Now, today I was talking to my brother Tim. He’s a postal carrier, so he has better opportunities to spot change. Or more opportunities anyway. He told me he picked up a dollar sitting in the gutter. A little ways farther he picked up another one. He was hoping for more, but that was it. Another time he found a money clip with twelve dollars in it. That was outside a bar. He thought he was lucky but he found out other postal carriers regularly pick up money too.

It’s one of the perks of being postal worker, I guess.

Sunday, June 12, 2005

Doc, the gassy horse

The wife and I spent our 25th anniversary on Mackinac Island in May. This island is popular with tourists in Michigan, partly because they don't allow cars. Horses rule. They pull garbage wagons, haul supplies and take tourists on island tours.

I took a picture of the horses that pulled a bunch of us on a tour. One of the horses, Doc, had an uncanny knack of breaking wind in response to our tour guide's remarks. Almost like the kid who burps in class to get a laugh. Doc was just as good if not better. Our tour guide, an older lady who could have been a retired English teacher herself, talked very eloquently about the island. "May is my favorite time on the island," she said. To which Doc replied,"F-r-r--i-p-p-p."

Undeterred, our tour guide continued, "All the flowers are in bloom and the activity on the island is just starting." With perfect timing, Doc sent another one her way, "F-s-s-t-t-t-t-t-t-t." She ignored the gas. "It's just so beautiful," the driver concluded. "F-R-A-R-S-T-T-T-T." The horse let go a good one then.

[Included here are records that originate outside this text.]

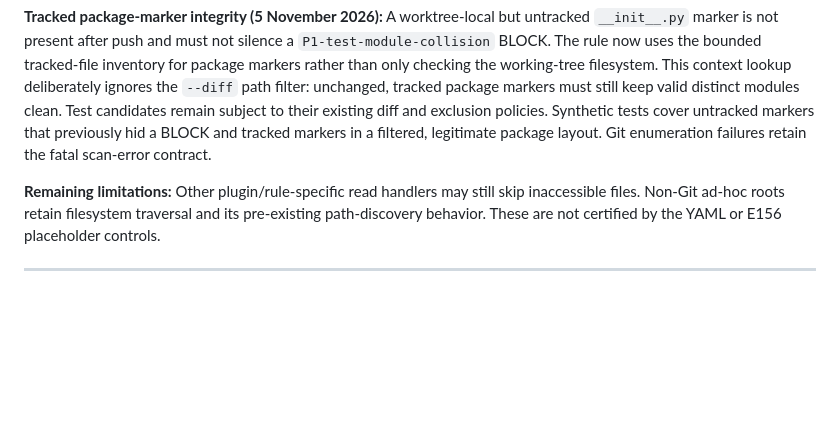
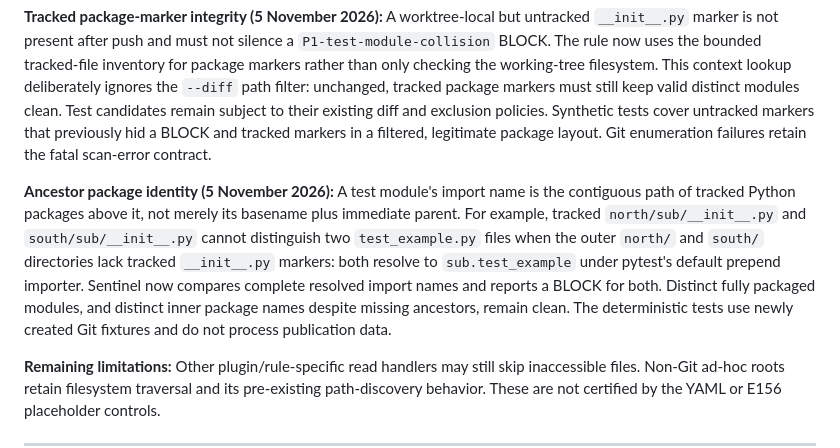
Before and after one commit to mahmood726-cyber/Sentinel, a Markdown page: docs/THREAT_MODEL.md, the part around the change. Drawn GitHub-style; blank space fills up the shorter version.

Commit message:
docs(threat): record nested pytest package-marker fail-open and negative controls

```diff
--- a/docs/THREAT_MODEL.md
+++ b/docs/THREAT_MODEL.md
@@ -278,6 +278,18 @@ markers that previously hid a BLOCK and tracked markers in a filtered,
 legitimate package layout. Git enumeration failures retain the fatal
 scan-error contract.
 
+**Ancestor package identity (5 November 2026):** A test module's
+import name is the contiguous path of tracked Python packages above it,
+not merely its basename plus immediate parent. For example, tracked
+`north/sub/__init__.py` and `south/sub/__init__.py` cannot distinguish
+two `test_example.py` files when the outer `north/` and `south/`
+directories lack tracked `__init__.py` markers: both resolve to
+`sub.test_example` under pytest's default prepend importer. Sentinel
+now compares complete resolved import names and reports a BLOCK for both.
+Distinct fully packaged modules, and distinct inner package names despite
+missing ancestors, remain clean. The deterministic tests use newly
+created Git fixtures and do not process publication data.
+
 **Remaining limitations:** Other plugin/rule-specific read handlers may
 still skip inaccessible files. Non-Git ad-hoc roots retain filesystem
 traversal and its pre-existing path-discovery behavior. These are not
```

What made it really funny was that a pushy man insisted that he and his family had reserved the front seats of the carriage. That meant another couple was displaced and had to take the next carriage so they could sit together. Too bad for the pushy people. They got a real good whiff of Doc and his bowels. And it gave us a funny highlight to our 25th anniversary.